Tiger, Tiger Burning BrightIn Conservation Efforts, the Tiger Overshadows India’s Other Carnivores
India just surpassed the UK to become the fifth largest economy in the world. In the same year the country is celebrating its 75th year of independence from British rule.
At this key juncture, we must also not lose sight of the challenges ahead of us, especially the climate crisis and the ongoing sixth mass extinction kickstarted by our way of life. It is time for India to radically pivot its policies around the principle of ecological sustenance and secure a viable future for its people. By doing so, the country can set a powerful example as an emerging global leader.
The fact that India is home to almost a quarter of the world’s carnivores will bolster such initiatives. After all, few other wild animals inspire the general public to care for the natural world as carnivores do with their charisma, prowess and appeal. Carnivores could arguably be the strongest sentinels for biodiversity conservation.
Carnivores Need Support
As apex predators, the conservation of carnivores has the ability to preserve the food webs of entire ecosystems. But not all of our native carnivores are getting the support they deserve. The numerous ecosystems and ecological communities they represent are not safeguarded from destruction.
The Indian-government-led tiger research and conservation efforts, for example, alone receive Rs 220 crore a year, while most other carnivores don’t receive nearly the same kind of attention or resources.
Social scientists have often asked whether existing development policies benefit marginalised sections of society.
Likewise, it is time we ask whether all carnivores get the attention they deserve. We and our peers recently reviewed the scientific literature on carnivores in post-independent India and found that one species has dominated our attention: the tiger.
How Project Tiger Happened
The charisma of the tiger led to the establishment of ‘Project Tiger’ and more than 50 tiger reserves across India; and its presence has been used to strengthen litigation measures against the destruction and fragmentation of prime forest habitats. But the tiger’s other, less-charismatic counterparts haven’t been as empowered through conservation policymaking.
Many of India’s unique and fascinating carnivore species remain on the sidelines, with little research or conservation focus. For example, the caracal (Caracal caracal), an elusive medium-sized cat, occupies just 5% of its former range in the country.
The Need Of Other Carnivores
Once used as extensively as the cheetah to hunt free-ranging game species, the caracal is fading into oblivion even as we discover the species’ basic ecological requirements.
To make matters worse, the Indian government has characterised the caracal’s grassland and open savanna habitat as ‘wastelands’ in its land-use policies. So they are frequently diverted for commercial use, including for the construction of large-scale “green” solar energy farms.
Other sympatric carnivores like the desert fox, desert cat, striped hyena and Indian wolf can also benefit if these landscapes are recognised as unique ecosystems worthy of conservation.
Our blinkered vision that only views ‘forested areas’ as biodiversity hubs is a key point of concern. For example, India is supposed to safeguard its wetland ecosystems from destruction and degradation under the Wetlands (Conservation and Management) Rules 2017. However, according to the country’s land-use policies, certain types of wetlands are also designated ‘wastelands’.
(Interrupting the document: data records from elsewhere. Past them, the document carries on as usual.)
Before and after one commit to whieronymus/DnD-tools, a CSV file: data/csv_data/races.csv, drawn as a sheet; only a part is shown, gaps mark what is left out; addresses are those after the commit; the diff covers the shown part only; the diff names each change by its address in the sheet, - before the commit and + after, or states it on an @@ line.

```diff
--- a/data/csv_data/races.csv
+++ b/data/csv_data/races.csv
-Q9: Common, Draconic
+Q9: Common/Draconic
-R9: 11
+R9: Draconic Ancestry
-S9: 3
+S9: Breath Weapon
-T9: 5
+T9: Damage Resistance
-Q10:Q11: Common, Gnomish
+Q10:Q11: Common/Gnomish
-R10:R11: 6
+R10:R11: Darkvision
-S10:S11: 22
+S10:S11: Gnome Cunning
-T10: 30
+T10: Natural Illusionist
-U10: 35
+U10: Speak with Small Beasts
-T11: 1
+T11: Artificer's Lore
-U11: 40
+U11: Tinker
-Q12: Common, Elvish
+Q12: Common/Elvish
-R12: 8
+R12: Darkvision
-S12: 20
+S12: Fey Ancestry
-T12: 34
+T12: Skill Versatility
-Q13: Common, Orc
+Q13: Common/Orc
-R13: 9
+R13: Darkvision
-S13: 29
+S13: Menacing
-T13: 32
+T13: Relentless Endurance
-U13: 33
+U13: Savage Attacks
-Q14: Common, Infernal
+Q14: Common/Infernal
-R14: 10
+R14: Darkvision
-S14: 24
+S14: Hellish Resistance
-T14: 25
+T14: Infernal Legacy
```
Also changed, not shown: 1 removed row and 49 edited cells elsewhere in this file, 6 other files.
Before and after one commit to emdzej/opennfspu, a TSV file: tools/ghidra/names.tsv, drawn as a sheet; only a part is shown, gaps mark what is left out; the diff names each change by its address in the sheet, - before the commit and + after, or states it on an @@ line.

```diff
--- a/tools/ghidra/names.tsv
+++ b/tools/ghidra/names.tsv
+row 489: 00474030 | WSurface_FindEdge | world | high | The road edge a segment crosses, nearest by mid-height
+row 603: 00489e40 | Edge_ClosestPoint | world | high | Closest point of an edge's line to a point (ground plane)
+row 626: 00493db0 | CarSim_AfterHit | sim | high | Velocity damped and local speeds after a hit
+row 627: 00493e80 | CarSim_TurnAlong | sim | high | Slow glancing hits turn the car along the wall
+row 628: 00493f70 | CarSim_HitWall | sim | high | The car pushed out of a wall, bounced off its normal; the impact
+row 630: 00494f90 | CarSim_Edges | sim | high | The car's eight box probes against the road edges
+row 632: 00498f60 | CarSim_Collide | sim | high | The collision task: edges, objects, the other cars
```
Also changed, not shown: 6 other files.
Need For Greater Sensitivity
A law should supersede a policy – but wetlands across India are being rapidly degraded because most of them are not a part of state wetland inventories, a mandate set forth by the Supreme Court. Wetland-sensitive species like fishing cats and otters bear the brunt of this policy contradiction within the country’s legal infrastructure. As a result, we are losing our wetlands – which are natural inland fisheries, water reservoirs and carbon sinks.
We actually know very little about the status of many carnivore species in India and less still about their functional roles.
Studies have shown how otters maintain aquatic forests and natural fish populations by keeping aquatic herbivores in check. Wolves maintain forest ecosystems by regulating herbivore populations. India has an incredible diversity of carnivores, yet it lacks research on these aspects. This is particularly jarring, since 2022 also marks 50 years since the promulgation of the Wildlife (Protection) Act.
Several hurdles impede the broadening of carnivore research in India, many of which can be amended through proactive government facilitation. For example, funds for wildlife research are mostly channelled towards national parks and tiger reserves. Crossing bureaucratic hurdles and procedural delays to obtain research permits to work inside such protected areas often discourages independent research.
Moreover, philanthropies in India and corporate institutions (through CSR programmes) should consider scaling up their contributions to carnivore research and conservation. Most of our carnivores also exist outside protected areas and share space with people. India needs to encourage collaborative, constructive, inter-disciplinary and socio-ecologically sensitive scientific endeavours and conservation approaches in such landscapes.